Hungary toxic spill is symptomatic of poor safety in the extractives sector

Investors and corporate peers need to push laggards towards best practice.

Last week’s toxic industrial spill in Hungary is symptomatic for extractives sector laggards. They fail to address fundamental safety concerns and adopt available best practice in the field of contaminated waste management. The October 5 toxic sludge spill in Hungary is quickly turning into a national ecological disaster. It has led to at least 7 deaths and 120 injuries and forced the Hungarian government to declare a state of emergency. However, the incident cannot be considered unavoidable. Failures of tailings storage facilities are among the greatest environmental concerns for the extractives industry worldwide, accounting for the majority of serious mining related environmental accidents. Major accidents seem to occur, on average, once a year. There are many other smaller events than the Hungary spill that do not attract media attention. Tailings are the finely ground host rock from which the desired mineral values are extracted using chemical reagents. The residue takes the form of slurry that is at least half water and can be transported by pipeline. It is usually discharged into storage facilities and retained by dams or embankments constructed of the tailings themselves, mine waste, or earth or rock fills. Unlike water storage dams, which are usually built in one operation and can then be given a rigorous final inspection, tailings storage facilities are built continuously, possibly over the many years of a mine’s life. This means quality control is much more difficult. If the facility is a hazard, risks do not necessarily vanish when the mine closes. If the facility is badly sited, designed, or constructed, rains, floods, or earthquakes can cause failure even long after closureof the mine. Failures of tailings storage facilities tend to be the results of a combination of inadequate application of known prevention methods, bad design or poor safety supervision during the construction phase. Thus in principle avoidable, gross toxic spills cause not only environmental costs to individual polluters but to their stakeholders also. In turn, they lead to significant reputational damage to the extractives sector in general. Lagging mining and metals processing companies that tend to be responsible for most spills should be stimulated by peers and required by governments to apply available best practices in terms of safety and pollution prevention. The safe and environmentally sound storage of tailings is possible. An International Council on Mining and Metals report on tailings, indicates that “today our knowledge of design methods and experience with both embankment dams to retain water and tailings dams are such that safe and environmentally acceptable dams can be built.” Responsible investors should demand that investment entities take appropriate measures to avoid excessive environmental damage.

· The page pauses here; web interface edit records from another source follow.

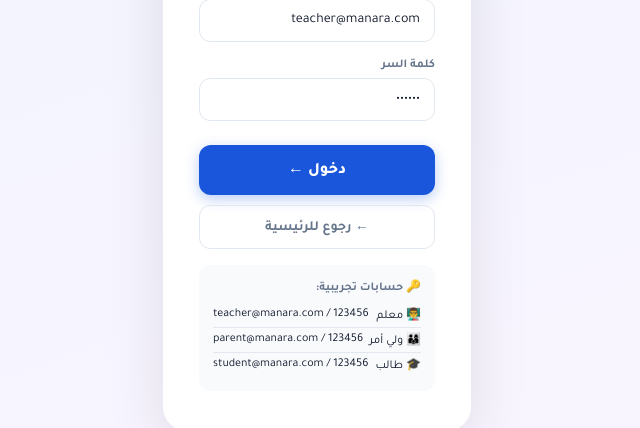
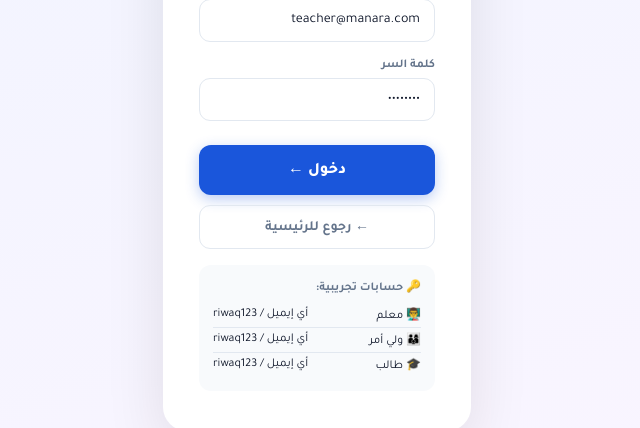
Before and after one commit to gabrielmid616-wq/al-riwaq-al-azhari, a plain HTML site: page index.html in a window 1280 px wide. Shown: the part 2620-3048 px from the top of the page, without its empty margins (323-963 px from the left). Drawn offline with nearby package versions, Linux system fonts and the light colour scheme.

Commit message:
Add files via upload

```diff
--- a/index.html
+++ b/index.html
@@ -456,15 +456,15 @@ nav{
       </div>
       <div class="form-group">
         <label>كلمة السر</label>
-        <input type="password" id="loginPass" placeholder="كلمة السر" value="123456"/>
+        <input type="password" id="loginPass" placeholder="كلمة السر" value="riwaq123"/>
       </div>
       <button class="login-submit" onclick="doLogin()">دخول ←</button>
       <button style="width:100%;padding:11px;background:transparent;border:1.5px solid var(--border);border-radius:11px;font-size:14px;font-weight:600;color:var(--muted);margin-top:10px" onclick="showScreen('landingScreen')">← رجوع للرئيسية</button>
       <div class="demo-accounts">
         <h4>🔑 حسابات تجريبية:</h4>
-        <div class="demo-row"><span>👨‍🏫 معلم</span><span>teacher@manara.com / 123456</span></div>
-        <div class="demo-row"><span>👨‍👩‍👦 ولي أمر</span><span>parent@manara.com / 123456</span></div>
-        <div class="demo-row"><span>🎓 طالب</span><span>student@manara.com / 123456</span></div>
+        <div class="demo-row"><span>👨‍🏫 معلم</span><span>أي إيميل / riwaq123</span></div>
+        <div class="demo-row"><span>👨‍👩‍👦 ولي أمر</span><span>أي إيميل / riwaq123</span></div>
+        <div class="demo-row"><span>🎓 طالب</span><span>أي إيميل / riwaq123</span></div>
       </div>
     </div>
   </div>
```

Given the presence of adequate safety and pollution prevention standards within the industry, SNS Asset Management excludes those mining companies from its investment portfolio that are involved in grave and repeated spills of (contaminated) waste. In case of doubt regarding companies’ environmental performance, we enter into dialogue with (senior) management. The aim is to first understand in detail what prevention and mitigation policies and measures a companies takes, and to exert influence should changes

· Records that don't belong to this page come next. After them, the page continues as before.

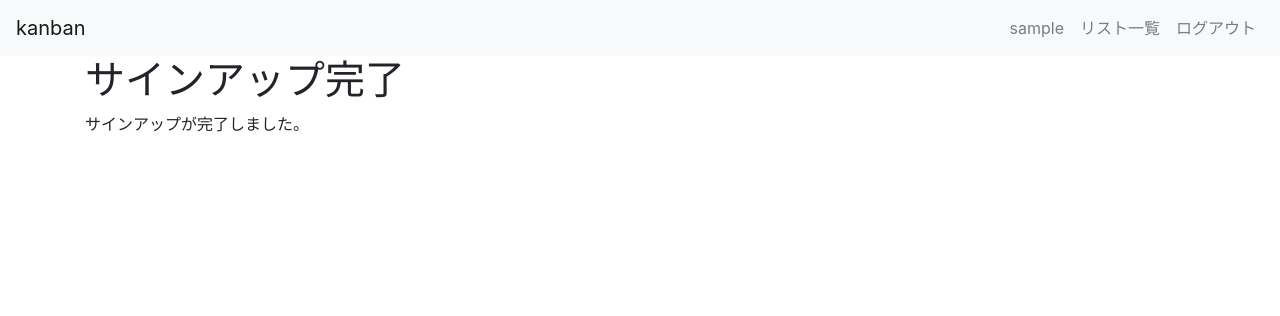
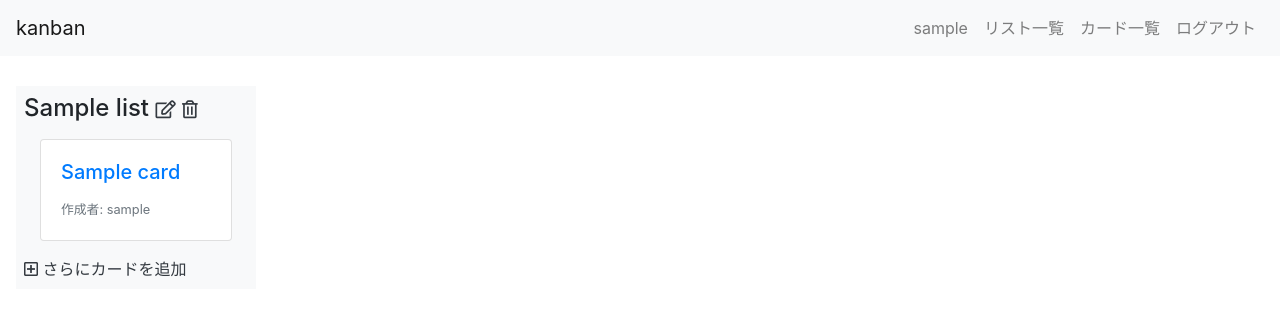
Before and after one commit to yoshihiro-tech/BehaviorM, a Django app: page /kanban/home/ in a window 1280 px wide. Shown: the top 316 px of the page. Run offline with Django 3.2, Linux system fonts and the light colour scheme; a user stored in the database is signed in; tables that the repository leaves empty hold one stand-in row (values such as "Sample post"); some libraries are stand-ins or nearby versions.

Commit message:
Routes and minor modifications

```diff
--- a/kanban/forms.py
+++ b/kanban/forms.py
@@ -20,3 +20,9 @@ class CardForm(forms.ModelForm):
     class Meta:
         model = Card
         fields = ("title", "description", "list")
+
+
+class CardCreateFromHomeForm(forms.ModelForm):
+    class Meta:
+        model = Card
+        fields = ("title", "description",)
--- a/kanban/templates/kanban/base.html
+++ b/kanban/templates/kanban/base.html
@@ -1,12 +1,10 @@
 <!doctype html>
 <html lang="ja">
 <head>
-    <!-- Required meta tags -->
     <meta charset="utf-8">
     <meta name="viewport"
           content="width=device-width, initial-scale=1, shrink-to-fit=no">
 
-    <!-- Bootstrap CSS -->
     <link rel="stylesheet"
           href="https://stackpath.bootstrapcdn.com/bootstrap/4.3.1/css/bootstrap.min.css"
           integrity="sha384-ggOyR0iXCbMQv3Xipma34MD+dH/1fQ784/j6cY/iJTQUOhcWr7x9JvoRxT2MZw1T"
@@ -17,8 +15,12 @@
 </head>
 <body>
 <header>
-    <nav class="navbar navbar-expand-lg navbar-light bg-light">
-        <a class="navbar-brand" href="{% url 'kanban:index' %}">kanban</a>
+    <nav class="navbar navbar-expand-lg navbar-light bg-light fixed-top">
+        {% if request.user.is_authenticated %}
+            <a class="navbar-brand" href="{% url 'kanban:home' %}">kanban</a>
+        {% else %}
+            <a class="navbar-brand" href="{% url 'kanban:index' %}">kanban</a>
+        {% endif %}
         <button class="navbar-toggler" type="button" data-toggle="collapse"
                 data-target="#navbarSupportedContent"
                 aria-controls="navbarSupportedContent" aria-expanded="false"
@@ -30,7 +32,6 @@
             </ul>
             <ul class="navbar-nav">
                 {% if request.user.is_authenticated %}
-
                     <li class="nav-item">
                         <a class="nav-link"
                            href="{% url 'kanban:users_detail' request.user.pk %}">{{ request.user.username }}</a>
@@ -38,6 +39,10 @@
                     <li class="nav-item">
                         <a class="nav-link"
                            href="{% url 'kanban:lists_list' %}">リスト一覧</a>
+                    </li>
+                    <li class="nav-item">
+                        <a class="nav-link"
+                           href="{% url 'kanban:cards_list' %}">カード一覧</a>
                     </li>
                     <li class="nav-item">
                         <a class="nav-link" href="{% url 'logout' %}">ログアウト</a>
@@ -59,8 +64,6 @@
     {% endblock %}
 </main>
 
-<!-- Optional JavaScript -->
-<!-- jQuery first, then Popper.js, then Bootstrap JS -->
 <script src="https://code.jquery.com/jquery-3.3.1.slim.min.js"
         integrity="sha384-q8i/X+965DzO0rT7abK41JStQIAqVgRVzpbzo5smXKp4YfRvH+8abtTE1Pi6jizo"
         crossorigin="anonymous"></script>
--- a/kanban/templates/kanban/home.html
+++ b/kanban/templates/kanban/home.html
@@ -1,8 +1,43 @@
 {% extends "kanban/base.html" %}
 
 {% block content %}
-    <div class="container">
-        <h1>サインアップ完了</h1>
-        <p>サインアップが完了しました。</p>
+    <style>
+        body {
+            padding-top: 70px;
+        }
+    </style>
+
+    <div class="container-fluid" style="display: table-cell !important">
+        <div class="row flex-nowrap">
+            {% for list in list_list %}
+                <div class="bg-light m-3 p-2 "
+                     style="width: 240px; height: 100%">
+                    <h4>{{ list.title }}
+                        <a href="{% url 'kanban:lists_update' list.pk %}"
+                           class="text-dark"><i
+                                class="far fa-edit fa-xs"></i></a>
+                        <a href="{% url 'kanban:lists_delete' list.pk %}"
+                           class="text-dark"><i
+                                class="far fa-trash-alt fa-xs"></i></a>
+                    </h4>
+
+                    {% for card in list.card_set.all %}
+                        <a href="{% url 'kanban:cards_detail' card.pk %}"
+                           class="card m-3">
+                            <div class="card-body">
+                                <h5 class="card-title">{{ card.title }}</h5>
+                                <footer>
+                                    <small class="text-muted">作成者: {{ card.user.username }}</small>
+                                </footer>
+                            </div>
+                        </a>
+                    {% endfor %}
+                    <a href="{% url 'kanban:cards_create_from_home' list.pk %}"
+                       class="text-dark"><i class="far fa-plus-square"></i>
+                        さらにカードを追加</a>
+                </div>
+            {% endfor %}
+        </div>
     </div>
+
 {% endblock %}
--- a/kanban/urls.py
+++ b/kanban/urls.py
@@ -6,7 +6,8 @@ app_name = "kanban"
 
 urlpatterns = [
     path("", views.index, name="index"),
-    path("home/", views.home, name="home"),
+    # path("home/", views.home, name="home"),
+    path("home/", views.HomeView.as_view(), name="home"),
     path("signup/", views.signup, name="signup"),
     path("users/<int:pk>/", views.UserDetailView.as_view(),
          name="users_detail"),
@@ -23,6 +24,8 @@ urlpatterns = [
     path("lists/<int:pk>/delete/", views.ListDeleteView.as_view(),
          name="lists_delete"),
     path("cards/create/", views.CardCreateView.as_view(), name="cards_create"),
+    path("cards/create/<int:list_pk>", views.CardCreateFromHomeView.as_view(),
+         name="cards_create_from_home"),
     path("cards/", views.CardListView.as_view(), name="cards_list"),
     path("cards/<int:pk>/", views.CardDetailView.as_view(),
          name="cards_detail"),
--- a/kanban/views.py
+++ b/kanban/views.py
@@ -3,12 +3,12 @@ from django.contrib.auth.decorators import login_required
 from django.contrib.auth.forms import UserCreationForm
 from django.contrib.auth.mixins import LoginRequiredMixin
 from django.contrib.auth.models import User
-from django.shortcuts import render, redirect, resolve_url
+from django.shortcuts import render, redirect, resolve_url, get_object_or_404
 from django.urls import reverse_lazy
 from django.views.generic import DetailView, UpdateView, CreateView, ListView, \
     DeleteView
 
-from .forms import UserUpdateForm, ListForm, CardForm
+from .forms import UserUpdateForm, ListForm, CardForm, CardCreateFromHomeForm
 from .mixins import OnlyYouMixin
 from .models import List, Card
 
@@ -77,23 +77,26 @@ class ListUpdateView(LoginRequiredMixin, UpdateView):
     model = List
     template_name = "kanban/lists/update.html"
     form_class = ListForm
+    success_url = reverse_lazy("kanban:home")
 
-    def get_success_url(self):
-        return resolve_url('kanban:lists_detail', pk=self.kwargs['pk'])
+    # def get_success_url(self):
+    #     return resolve_url('kanban:lists_detail', pk=self.kwargs['pk'])
 
 
 class ListDeleteView(LoginRequiredMixin, DeleteView):
     model = List
     template_name = "kanban/lists/delete.html"
     form_class = ListForm
-    success_url = reverse_lazy("kanban:lists_list")
+    success_url = reverse_lazy("kanban:home")
+    # success_url = reverse_lazy("kanban:lists_list")
 
 
 class CardCreateView(LoginRequiredMixin, CreateView):
     model = Card
     template_name = "kanban/cards/create.html"
     form_class = CardForm
-    success_url = reverse_lazy("kanban:cards_list")
+    success_url = reverse_lazy("kanban:home")
+    # success_url = reverse_lazy("kanban:cards_list")
 
     def form_valid(self, form):
         form.instance.user = self.request.user
@@ -114,13 +117,34 @@ class CardUpdateView(LoginRequiredMixin, UpdateView):
     model = Card
     template_name = "kanban/cards/update.html"
     form_class = CardForm
+    success_url = reverse_lazy("kanban:home")
 
-    def get_success_url(self):
-        return resolve_url('kanban:cards_detail', pk=self.kwargs['pk'])
+    # def get_success_url(self):
+    #     return resolve_url('kanban:cards_detail', pk=self.kwargs['pk'])
 
 
 class CardDeleteView(LoginRequiredMixin, DeleteView):
     model = Card
     template_name = "kanban/cards/delete.html"
     form_class = CardForm
-    success_url = reverse_lazy("kanban:cards_list")
+    success_url = reverse_lazy("kanban:home")
+    # success_url = reverse_lazy("kanban:cards_list")
+
+
+class HomeView(LoginRequiredMixin, ListView):
+    model = List
+    template_name = "kanban/home.html"
+
+
+class CardCreateFromHomeView(LoginRequiredMixin, CreateView):
+    model = Card
+    template_name = "kanban/cards/create.html"
+    form_class = CardCreateFromHomeForm
+    success_url = reverse_lazy("kanban:home")
+
+    def form_valid(self, form):
+        list_pk = self.kwargs['list_pk']
+        list_instance = get_object_or_404(List, pk=list_pk)
+        form.instance.list = list_instance
+        form.instance.user = self.request.user
+        return super().form_valid(form)
```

be desired. Extractives industry leaders take increasing efforts to contribute to the sustainable development of environments and communities in which they are active, in addition to putting safety and environmental pollution prevention management systems in place. However, this has generally not translated into a positive public image of the sector. It appears that the positive effects of these leaders’ efforts are not immediately visible to the public. Such negative exposure, caused by sector laggards, tends to dominate public opinion.
Consequently, if the extractives sector wants to improve its reputation, leading companies should not only havetheir own measures and initiatives in place to prevent environmental accidents and contribute to sustainable development.
Neither will it be sufficient to rely on often weak regulators to require the extractives sector to implement adequate safety and environmental damage prevention management systems. Sector leaders should force their lagging peers to apply available best practices to prevent these accidents from happening and avoid negative publicity for the entire industry.
Kristel Verhoef is an ESG-analyst at SNS Asset Management.